As the two countries jockey for economic, technological, geopolitical and even ideological superiority on Earth, space has become a natural extension — and crucial frontier — in their great power competition.
And due to the inherent dual-use nature of space technologies, what’s at stake extends far beyond mere scientific prestige and global standing. In addition to national defence, so much of our life on Earth — from digital communications to navigation — depends on satellites in space.
That particular breakthrough prompted NASA’s new administrator Bill Nelson to warn against American complacency in face of China’s space ambitions.
Despite its advancements, China’s space technology still lags behind the US. But China’s space program is flush with political and monetary support from the ruling Communist Party, which views its success as a key measure of its intentional standing and domestic legitimacy.

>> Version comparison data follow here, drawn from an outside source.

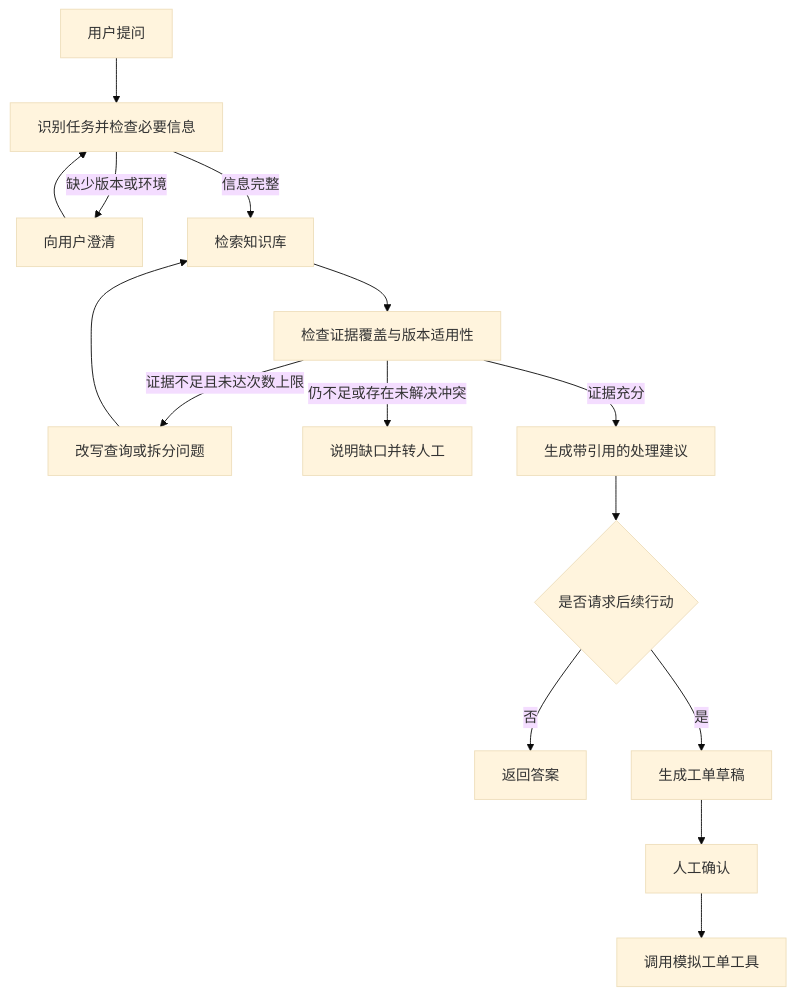
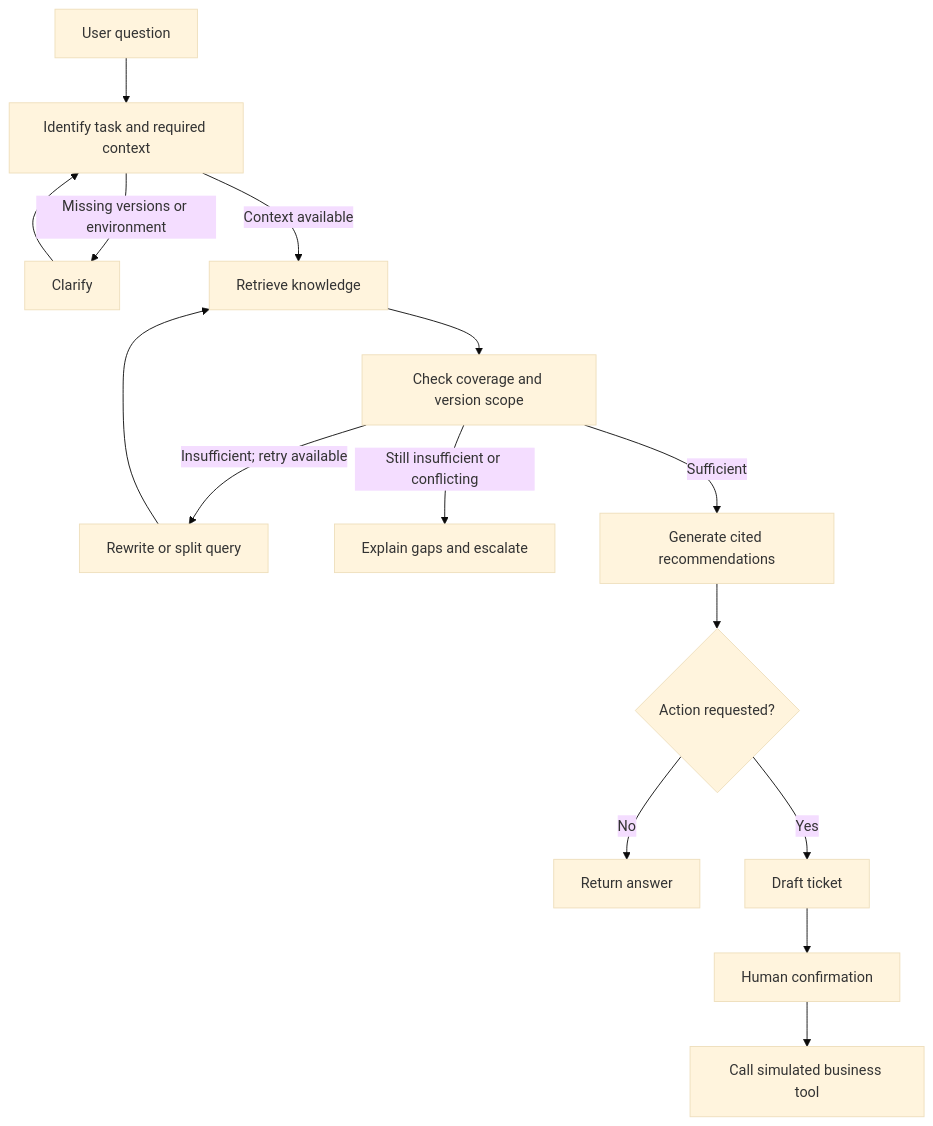
The diagram in RAG_DEMO_PLAN.md (BingYH/RAG_Demo), drawn with Mermaid (base theme) before and after one commit. The commit also changed other lines of this file and 52 other files, not shown here.

````diff
--- a/RAG_DEMO_PLAN.md
+++ b/RAG_DEMO_PLAN.md
@@ -108,17 +159,17 @@
-```mermaid
+~~~mermaid
 flowchart TD
-    A[用户提问] --> B[识别任务并检查必要信息]
-    B -->|缺少版本或环境| C[向用户澄清]
+    A[User question] --> B[Identify task and required context]
+    B -->|Missing versions or environment| C[Clarify]
     C --> B
-    B -->|信息完整| D[检索知识库]
-    D --> E[检查证据覆盖与版本适用性]
-    E -->|证据不足且未达次数上限| F[改写查询或拆分问题]
+    B -->|Context available| D[Retrieve knowledge]
+    D --> E[Check coverage and version scope]
+    E -->|Insufficient; retry available| F[Rewrite or split query]
     F --> D
-    E -->|仍不足或存在未解决冲突| G[说明缺口并转人工]
-    E -->|证据充分| H[生成带引用的处理建议]
-    H --> I{是否请求后续行动}
-    I -->|否| J[返回答案]
-    I -->|是| K[生成工单草稿]
-    K --> L[人工确认]
-    L --> M[调用模拟工单工具]
-```
+    E -->|Still insufficient or conflicting| G[Explain gaps and escalate]
+    E -->|Sufficient| H[Generate cited recommendations]
+    H --> I{Action requested?}
+    I -->|No| J[Return answer]
+    I -->|Yes| K[Draft ticket]
+    K --> L[Human confirmation]
+    L --> M[Call simulated business tool]
+~~~
````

That exclusion has at least in part spurred Beijing to build its own space station, the Tiangong, which is expected to be completed by the end of next year — two years before the ISS is scheduled to be decommissioned in 2024.
If the US and its international partners do not decide to extend the ISS’s operational life, China’s Tiangong space station may soon become the only crewed outpost in orbit — one that NASA astronauts are barred from joining by US law.
While the ISS was primarily a US-Russian venture born out of the ashes of the Cold War, China’s Tiangong is being built amid talks of a new Cold War. And it is likely that in the years to come, alliances in space will increasingly mirror the geopolitical lines on Earth.
Neither China nor Russia is a signatory.